Albert Einstein described Relativity as a "popular explosion" of his famous theory. Written in 1916, it introduced the lay audience to the remarkable perspective which had overturned theoretical physics. Einstein's genius was to express this perspective in understandable terms.
"Another Absolute Must have"
As C.P. Snow lamented in his now famous essay, "Two Cultures", education is too often arbitrarily divided between the sciences and the humanities, as if each were acrimoniously divorced parents who wished never to speak again to each other. What do physics and psychology have in common, some may ask. Or, what does chemistry have to do with sociology?
In this fascinating collection of articles and speeches, Albert Einstein reflects not only on the scientific method at work in his own theoretical discoveries, but eloquently expresses a great appreciation for his scientific contemporaries and forefathers, including Johannes Kepler, Isaac Newton, James Clerk Maxwell, Max Planck, and Niels Bohr. While Einstein is renowned as one of the foremost innovators of modern science, his discoveries uniquely his own, through his own words it becomes clear that Einstein viewed himself as only the most recent in a long line of scientists driven to create new ways of understanding the world and to prove their scientific theories.
In "Relativity: The Special and the General Theory", Einstein describes the theories that made him famous, illuminating his case with numerous examples and a smattering of math (nothing more complex than high-school algebra). Einstein's book is not casual reading, but for those who appreciate his work without diving into the arcana of theoretical physics, Relativity will prove a stimulating read.

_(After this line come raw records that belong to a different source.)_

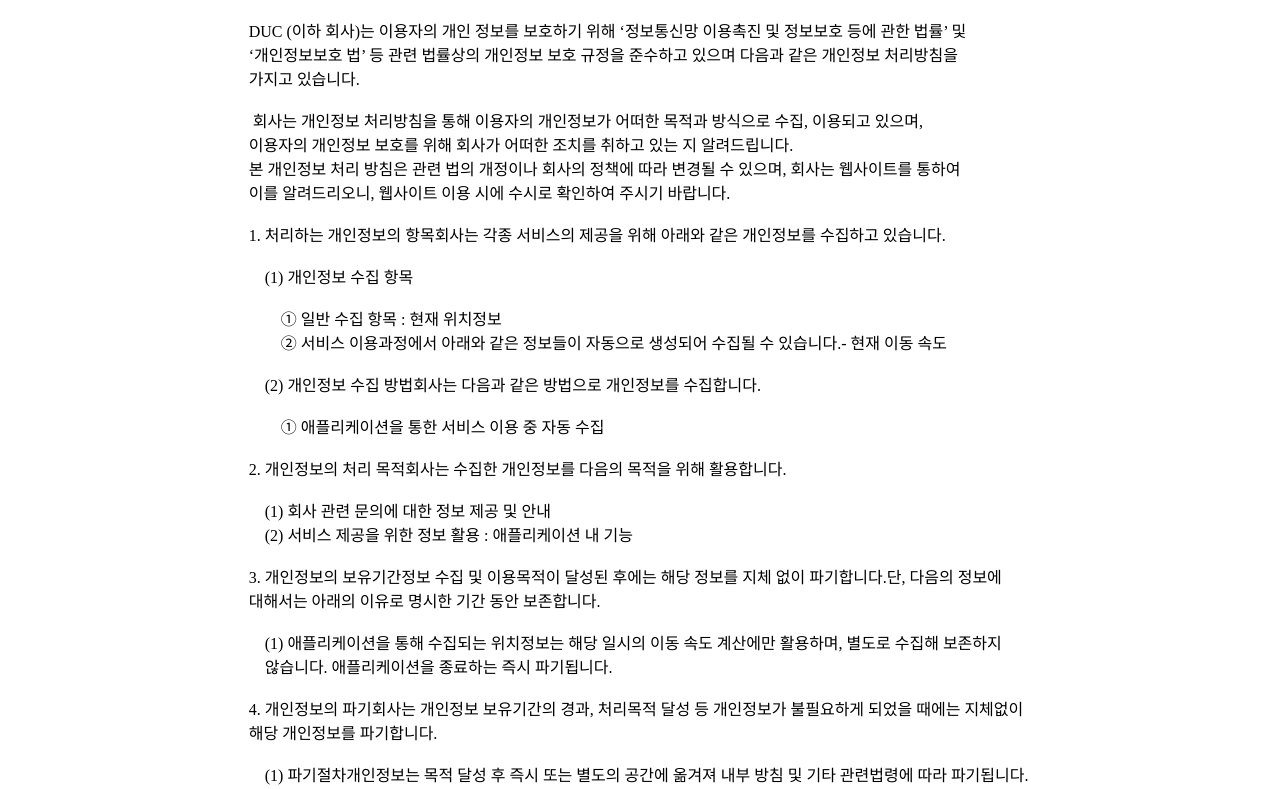
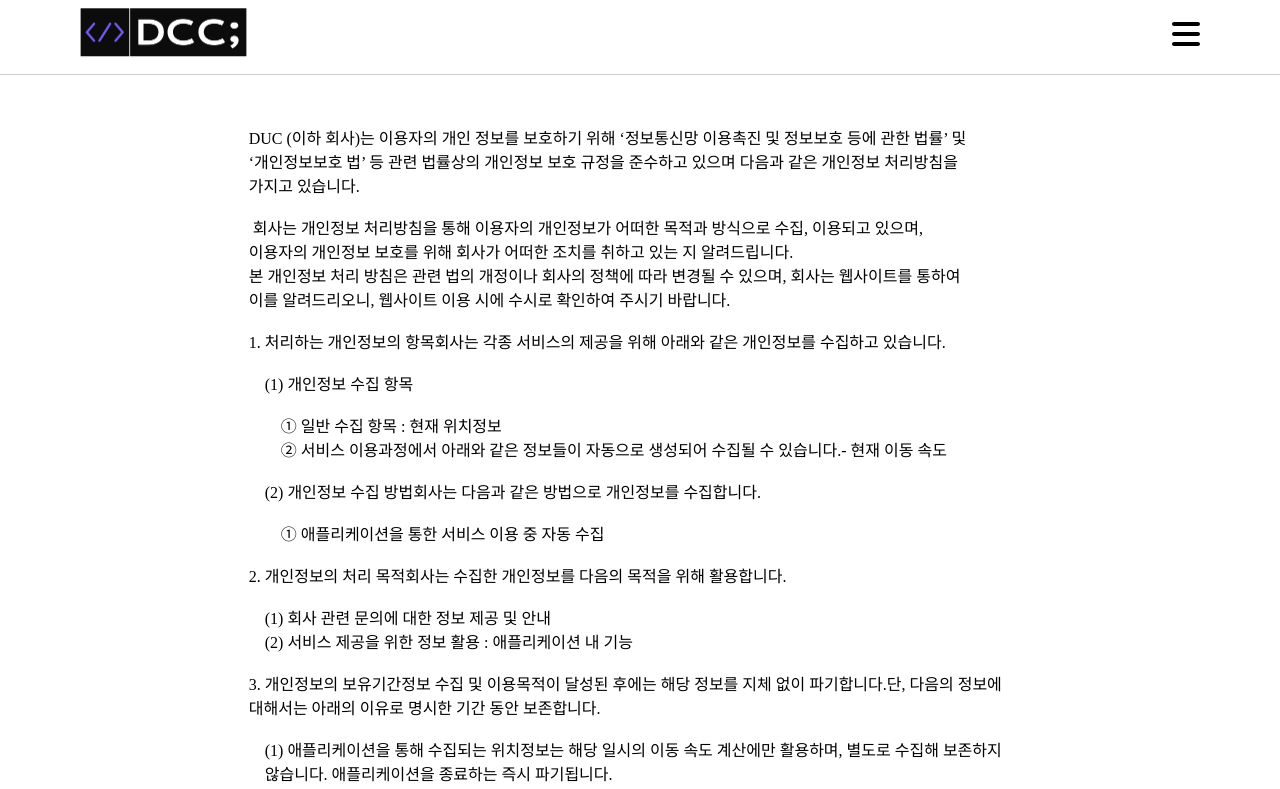
Before and after one commit to HarenKei/DCC_FE, a Next.js app: page /Privacy/Privacy in a window 1280 px wide. Shown: the top 789 px of the page. Built offline with nearby package versions, Linux system fonts and the light colour scheme.

Commit message:
0407 temp5

```diff
--- a/pages/Privacy/Privacy.tsx
+++ b/pages/Privacy/Privacy.tsx
@@ -1,5 +1,7 @@
 import React from "react";
 import styled from "styled-components";
+import Header from "@/src/Common/Header";
+import Footer from "@/src/Common/Footer";
 
 
 const PrivacyTxt = () => {
@@ -141,15 +143,39 @@ const PrivacyTxt = () => {
 
 const Privacy = () => {
     return(
-        <MainPrivacyContainer style={{whiteSpace: "pre-wrap"}} dangerouslySetInnerHTML={PrivacyTxt()}>
+        <PrivacyContainer>
+            <PrivacyHeaderContainer>
+            <Header />
+            </PrivacyHeaderContainer>
+            <MainPrivacyContainer style={{whiteSpace: "pre-wrap"}} dangerouslySetInnerHTML={PrivacyTxt()}>
 
-        </MainPrivacyContainer>
+            </MainPrivacyContainer>
+            <PrivacyFooterContainer>
+                <Footer/>
+            </PrivacyFooterContainer>
+        </PrivacyContainer>
     );
 };
+
+const PrivacyContainer = styled.div`
+
+`;
+
+const PrivacyHeaderContainer = styled.div`
+    margin-bottom: 1em;
+    border-bottom: 1px solid #cccccc;
+    padding-bottom: 1em;
+`;
 
 const MainPrivacyContainer = styled.div`
     display: flex;
     justify-content: center;
+    margin-top: 2em;
+    border-bottom: 1px solid #cccccc;
+`;
+
+const PrivacyFooterContainer = styled.div`
+    padding-top: 1em;
 `;
 
 export default Privacy;
```
Also changed, not shown: 1 other file (tests, documents, lock files or other folders).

"Underwhelming and dissapointing"
This essay comes from the NPR series This I Believe, which features brief personal reflections from both famous and unknown Americans. The pieces that make up the series compel listeners to rethink not only what and how they have arrived at their beliefs, but also the extent to which they share them with others.
Scientific American presents a collection of key scientific essays written by Nobel Prize winners Albert Einstein, Niels Bohr, I.I. Rabi, and Leon Lederman - never before available in audio! Einstein's essay, "On the Generalized Theory of Gravitation" (1950) is an account of the extension of the generalized theory of relativity. Next are tributes to Einstein upon his death in 1955, written by Niels Bohr and I.I. Rabi. Finally, "The Two Neutrino Experiment" by Leon Lederman.
"Beautiful Strangeness Of the Quantum!"
The ninth collection in the series charting the voices that helped shape the 20th century. In this collection hear the inspirational voices of Thomas Edison, Albert Einstein, Babe Ruth and Che Guevara amongst many others.